It baked up into a pretty pale-orange quick bread with a nice texture, but even with my additions it was so bland I decided to throw it out. I'd love to taste these cookies however Yumiko Suzuki actually makes them, because what ended up in this cookbook just can't be it. As a fan of pumpkin bread I'm intrigued by sweet potato cookies...but my bread was just Bland City.

Sunday, April 1, 2012

I'm back!

Late last night I turned in the manuscript for An Infamous Marriage, so today I'm starting to catch up on everything I missed in the two weeks all my spare time was spent in the editing cave. (This afternoon it's mostly about laundry.)

Today is also the second anniversary of getting The Email from Angela James offering to buy my first book, The Sergeant's Lady. And yes, getting an offer on April Fool's Day did mess with my head. 90% of me was thrilled, while the other 10% nervously eyed the calendar and thought, "Hm, do you have any enemies or friends with cruel senses of humor who A) know you well enough to know you sent the manuscript to Carina and B) have the skills to convincingly fake an email from Angela James?"

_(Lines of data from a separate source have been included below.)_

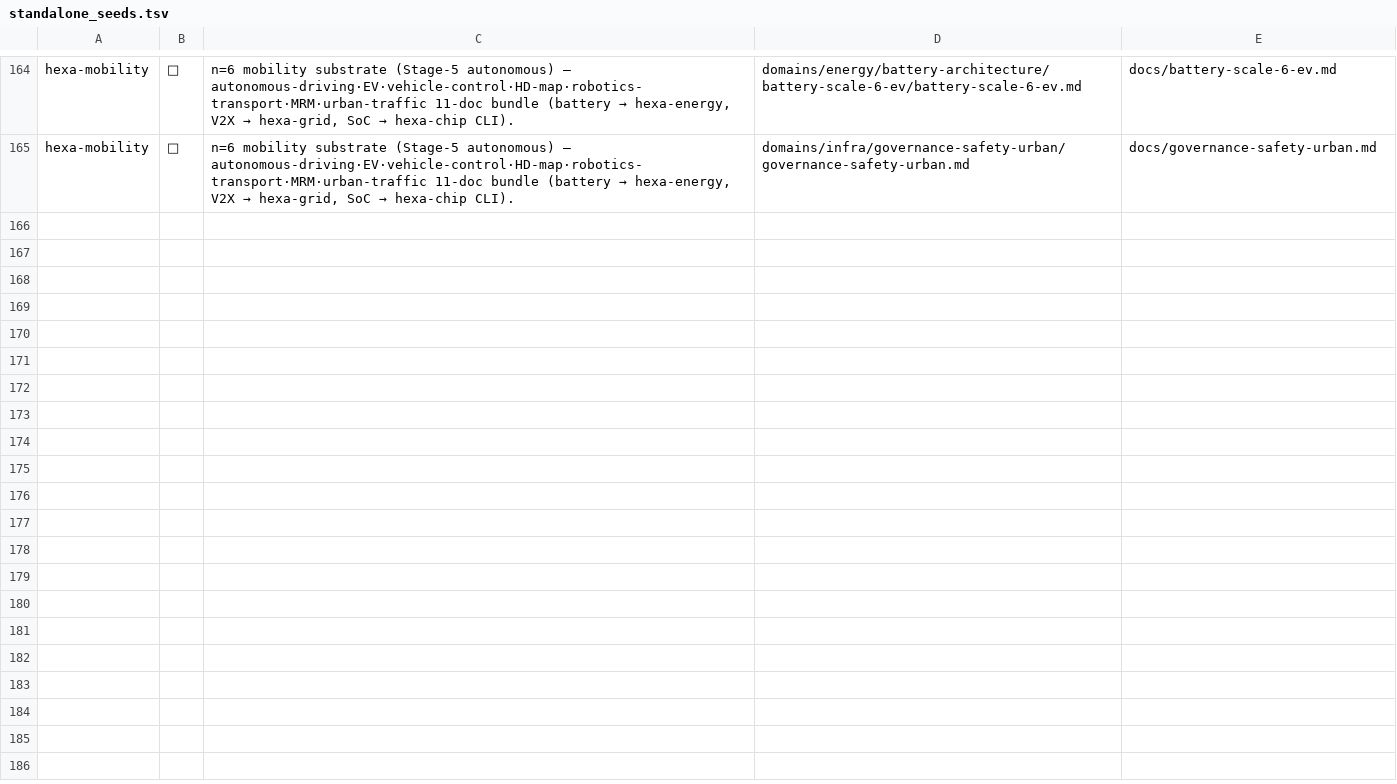
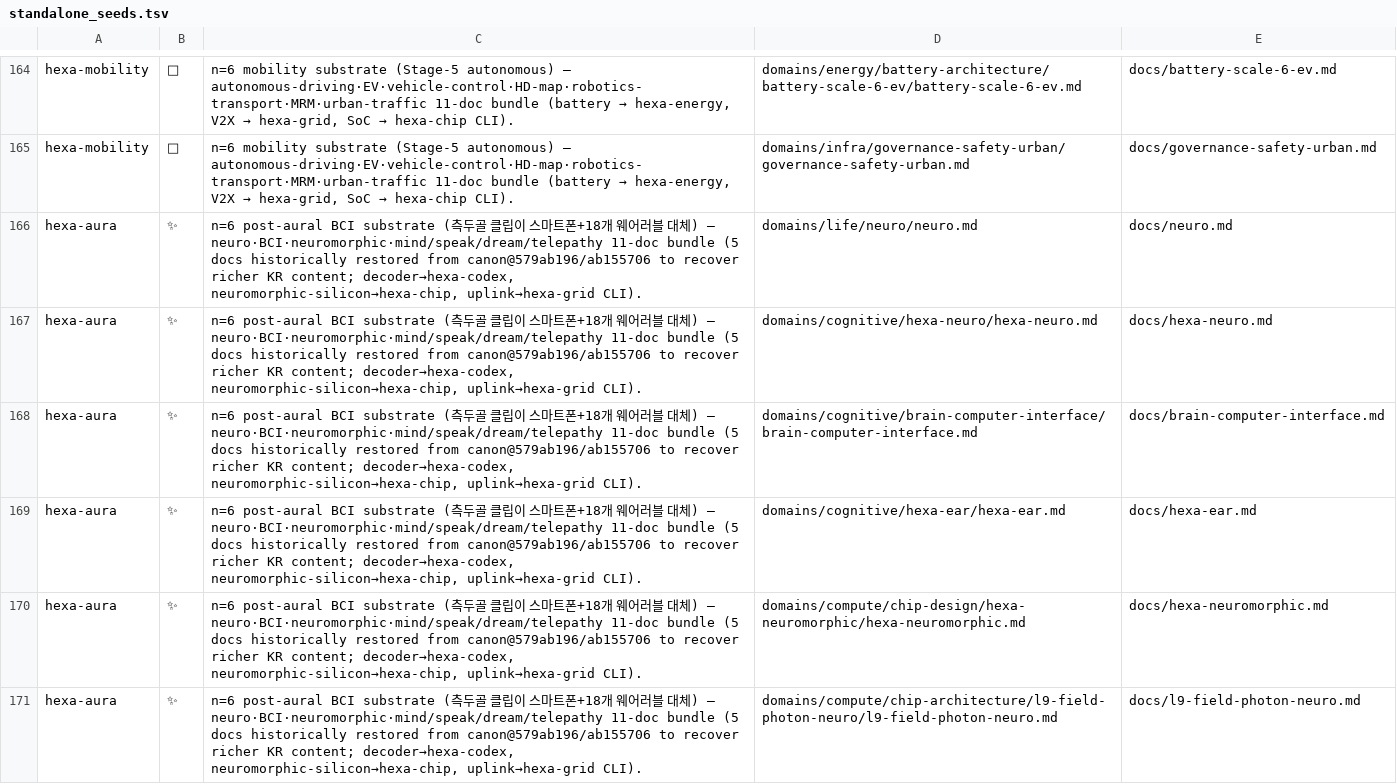
Before and after one commit to dancinlab/canon, a TSV file: tools/standalone_seeds.tsv, drawn as a sheet; only a part is shown, gaps mark what is left out; the diff covers the shown part only; the diff names each change by its address in the sheet, - before the commit and + after, or states it on an @@ line.

```diff
--- a/tools/standalone_seeds.tsv
+++ b/tools/standalone_seeds.tsv
+row 166: hexa-aura | ✨ | n=6 post-aural BCI substrate (측두골 클립이 스마트폰+18개 웨어러블 대체) — neuro·BCI·neuromorphic·mind/speak/dream/telepathy 11-doc bundle (5 docs historically restored from canon@579ab196/ab155706 to recover richer KR content; decoder→hexa-codex, neuromorphic-silicon→hexa-chip, uplink→hexa-grid CLI). | domains/life/neuro/neuro.md | docs/neuro.md
+row 167: hexa-aura | ✨ | n=6 post-aural BCI substrate (측두골 클립이 스마트폰+18개 웨어러블 대체) — neuro·BCI·neuromorphic·mind/speak/dream/telepathy 11-doc bundle (5 docs historically restored from canon@579ab196/ab155706 to recover richer KR content; decoder→hexa-codex, neuromorphic-silicon→hexa-chip, uplink→hexa-grid CLI). | domains/cognitive/hexa-neuro/hexa-neuro.md | docs/hexa-neuro.md
+row 168: hexa-aura | ✨ | n=6 post-aural BCI substrate (측두골 클립이 스마트폰+18개 웨어러블 대체) — neuro·BCI·neuromorphic·mind/speak/dream/telepathy 11-doc bundle (5 docs historically restored from canon@579ab196/ab155706 to recover richer KR content; decoder→hexa-codex, neuromorphic-silicon→hexa-chip, uplink→hexa-grid CLI). | domains/cognitive/brain-computer-interface/brain-computer-interface.md | docs/brain-computer-interface.md
+row 169: hexa-aura | ✨ | n=6 post-aural BCI substrate (측두골 클립이 스마트폰+18개 웨어러블 대체) — neuro·BCI·neuromorphic·mind/speak/dream/telepathy 11-doc bundle (5 docs historically restored from canon@579ab196/ab155706 to recover richer KR content; decoder→hexa-codex, neuromorphic-silicon→hexa-chip, uplink→hexa-grid CLI). | domains/cognitive/hexa-ear/hexa-ear.md | docs/hexa-ear.md
+row 170: hexa-aura | ✨ | n=6 post-aural BCI substrate (측두골 클립이 스마트폰+18개 웨어러블 대체) — neuro·BCI·neuromorphic·mind/speak/dream/telepathy 11-doc bundle (5 docs historically restored from canon@579ab196/ab155706 to recover richer KR content; decoder→hexa-codex, neuromorphic-silicon→hexa-chip, uplink→hexa-grid CLI). | domains/compute/chip-design/hexa-neuromorphic/hexa-neuromorphic.md | docs/hexa-neuromorphic.md
+row 171: hexa-aura | ✨ | n=6 post-aural BCI substrate (측두골 클립이 스마트폰+18개 웨어러블 대체) — neuro·BCI·neuromorphic·mind/speak/dream/telepathy 11-doc bundle (5 docs historically restored from canon@579ab196/ab155706 to recover richer KR content; decoder→hexa-codex, neuromorphic-silicon→hexa-chip, uplink→hexa-grid CLI). | domains/compute/chip-architecture/l9-field-photon-neuro/l9-field-photon-neuro.md | docs/l9-field-photon-neuro.md
```
Also changed, not shown: 5 added rows elsewhere in this file, 1 other file.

This year Mr. Fraser did manage to catch me out just after midnight. Normally I don't much trust anything he says on April 1--if he told me it was raining I'd look out the window myself to confirm--but in my head it was still March 31. So he starts spinning this tale of a job offer from a former employer that would be a slight pay cut from his current work, but a much shorter commute. He told it so plausibly that I was seriously weighing whether the pay cut would be worth it to have him working on this side of Lake Washington again, whether going back to the former employer was a wise career decision, etc. He closed with, "And I already know what I'm going to say?" Me: "Really?" Him: "APRIL FOOL'S." Me: SNARL